Polemics are not exclusive to any side of politics. But if anything characterizes a fair cross-section of the American New Right today, it is the seething anger that permeates its rhetoric.
It is not just the left whom the New Right targets. At times, its anger seems more directed at those conservatives and classical liberals who are not on board with key parts of the New Right’s agenda.
Those who insist, for example, that free market principles remain the best economic way forward for America, or who question the wisdom of using the full might of the administrative state—bequeathed by progressives—to achieve conservative goals are viewed by many New Right figures with mild disdain at best, or even as somewhat un-American. Expressions like “neoliberal,” “libertarian ideologue,” “anti-worker,” and “market fundamentalist” litter the New Right’s lingo.

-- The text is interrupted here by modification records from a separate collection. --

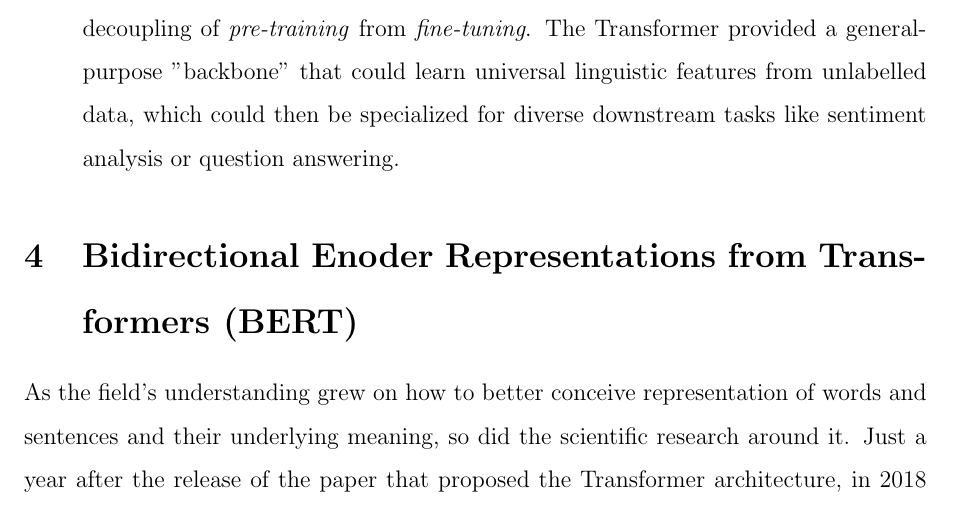
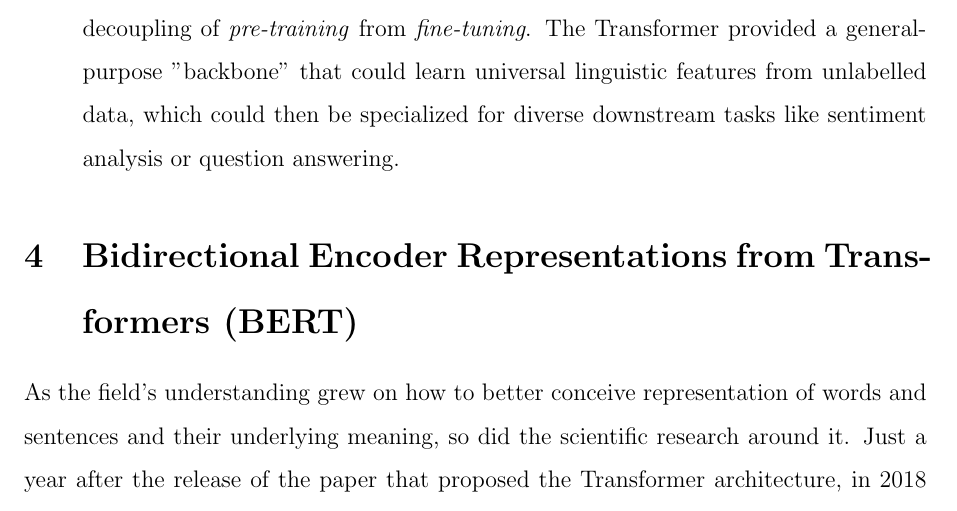
Before and after one commit to nderekk/data_mining_theoretical, a LaTeX document (main.tex): part of page 13 of 50, cut so that both start at the same text. Compiled offline with pdfLaTeX.

```diff
--- a/main.tex
+++ b/main.tex
@@ -196,7 +196,7 @@
     \item \textbf{The Birth of Transfer Learning:} Perhaps the most significant impact was the decoupling of \textit{pre-training} from \textit{fine-tuning}. The Transformer provided a general-purpose "backbone" that could learn universal linguistic features from unlabelled data, which could then be specialized for diverse downstream tasks like sentiment analysis or question answering.
 \end{itemize}
 
-\section{Bidirectional Enoder Representations from Transformers (BERT)}
+\section{Bidirectional Encoder Representations from Transformers (BERT)}
 As the field's understanding grew on how to better conceive representation of words and sentences and their underlying meaning, so did the scientific research around it. Just a year after the release of the paper that proposed the Transformer architecture, in 2018 Devlin et al. published "BERT: Pre-training of Deep Bidirectional Transformers for Language Understanding".
 
 \subsection{Previous Work and Major Concept}
```
Also changed, not shown: extra_papers/Matryoshka Model Learning.pdf (added), extra_papers/Mechanistic Analysis of Catastrophic Forgetting.pdf (added), extra_papers/Sparse Mixers MOE.pdf (added), extra_papers/mBert.127.pdf (added), 2 other files.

The problem with polemics is that they undermine reasoned reflection about complicated questions. Sometimes that is the point of such rhetoric. On other occasions, the point is to stir up fury and muffle perfectly reasonable critiques of the ends pursued by the New Right or the means by which they propose to realize them. The cost this has on developing sound policy, corroding limits on state power, marginalizing the moral norms upon which constitutionalism relies, and bolstering demagogues is high.